By Lisa Guernsey and Sonia Harmon
In many American schools it's now customary for students to use computers. But at Science Leadership Academy, one laptop per child is only a start. As a joint initiative of the School District of Philadelphia and the Franklin Institute (a premier science museum), this magnet school uses few print textbooks, preferring instead that students create their own resources with course management software and a "learning by doing" method called inquiry. Class periods are longer than in most schools and science courses include more lab time. "Kids here learn from the work they do, not from what comes out of a teacher's mouth," principal Chris Lehmann says. Consider how Spanish teacher Melanie Manuel guided an analysis of films depicting conflicts in South America: Her students identified on-screen human-rights violations and then compiled their findings on a school website.

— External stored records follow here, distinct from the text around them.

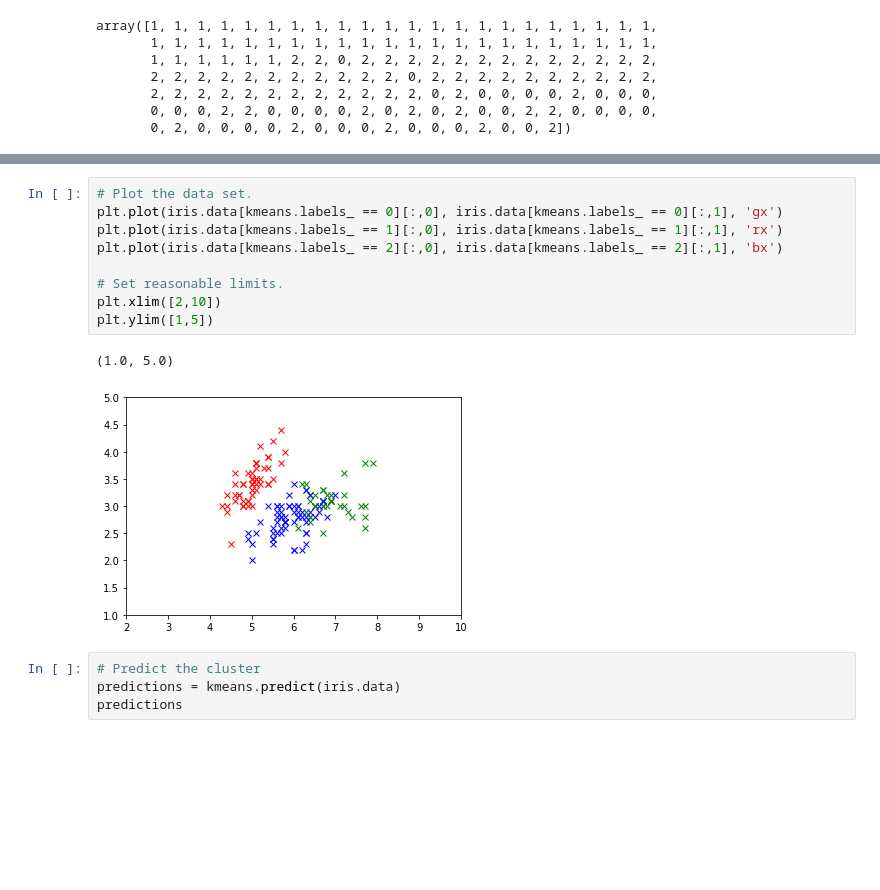
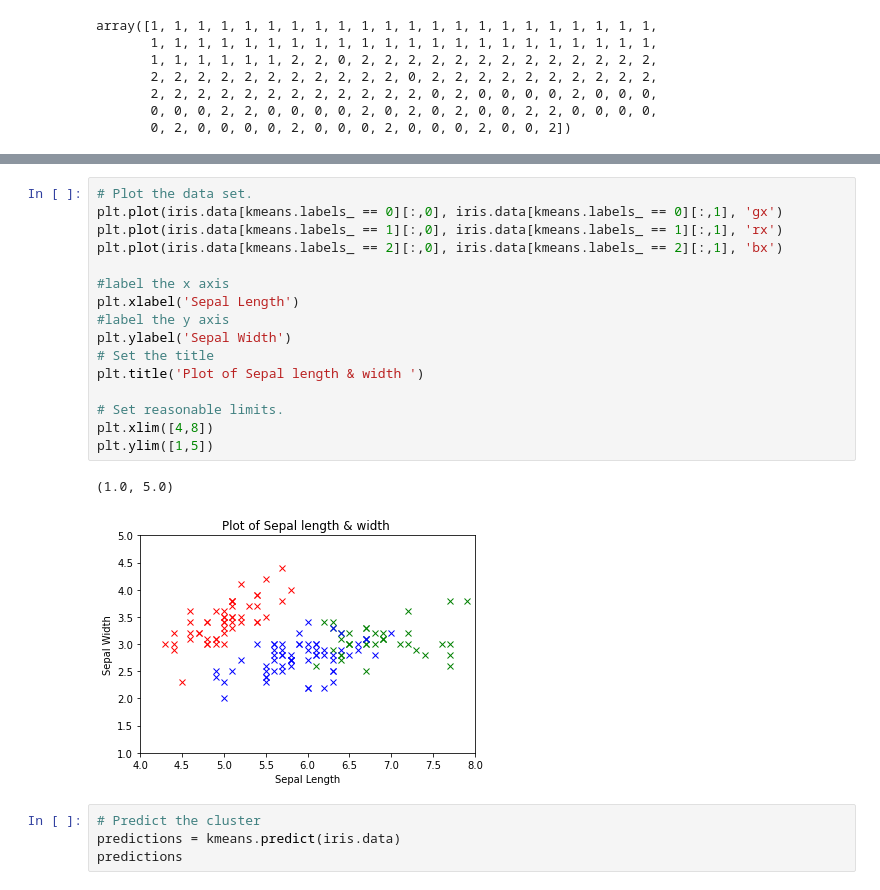
Before and after one commit to sagheerahmadGmit/EmergingTechTasks, a Jupyter notebook: AssessmentTasks.ipynb, the cells around one changed output, grey strips where cells are left out. Cells and saved outputs as stored; diff of their text form; blank space fills up the shorter version.

Commit message:
Continuing work on task 4 - adding more plots and making predictions

```diff
--- a/AssessmentTasks.ipynb
+++ b/AssessmentTasks.ipynb
@@ -255,15 +277,22 @@ array([1, 1, 1, 1, 1, 1, 1, 1, 1, 1, 1, 1, 1, 1, 1, 1, 1, 1, 1, 1, 1, 1,
 # %%
 # Plot the data set.
 plt.plot(iris.data[kmeans.labels_ == 0][:,0], iris.data[kmeans.labels_ == 0][:,1], 'gx')
 plt.plot(iris.data[kmeans.labels_ == 1][:,0], iris.data[kmeans.labels_ == 1][:,1], 'rx')
 plt.plot(iris.data[kmeans.labels_ == 2][:,0], iris.data[kmeans.labels_ == 2][:,1], 'bx')
 
+#label the x axis
+plt.xlabel('Sepal Length')
+#label the y axis
+plt.ylabel('Sepal Width')
+# Set the title
+plt.title('Plot of Sepal length & width ')
+
 # Set reasonable limits.
-plt.xlim([2,10])
+plt.xlim([4,8])
 plt.ylim([1,5])
 # %% [output]
 (1.0, 5.0)
-[figure, old version]
+[figure, new version]
 # %%
 # Predict the cluster
 predictions = kmeans.predict(iris.data)
```
Also changed, not shown: parts of 7 cells of this notebook, 1 other file.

SLA draws top students from all over the city (nearly half from families in poverty), who undergo a stringent admission process. Virtually all of the school's 120 seniors enroll in college, and SLA has won high praise from a host of educational experts and observers, including recent visitor Bill Gates.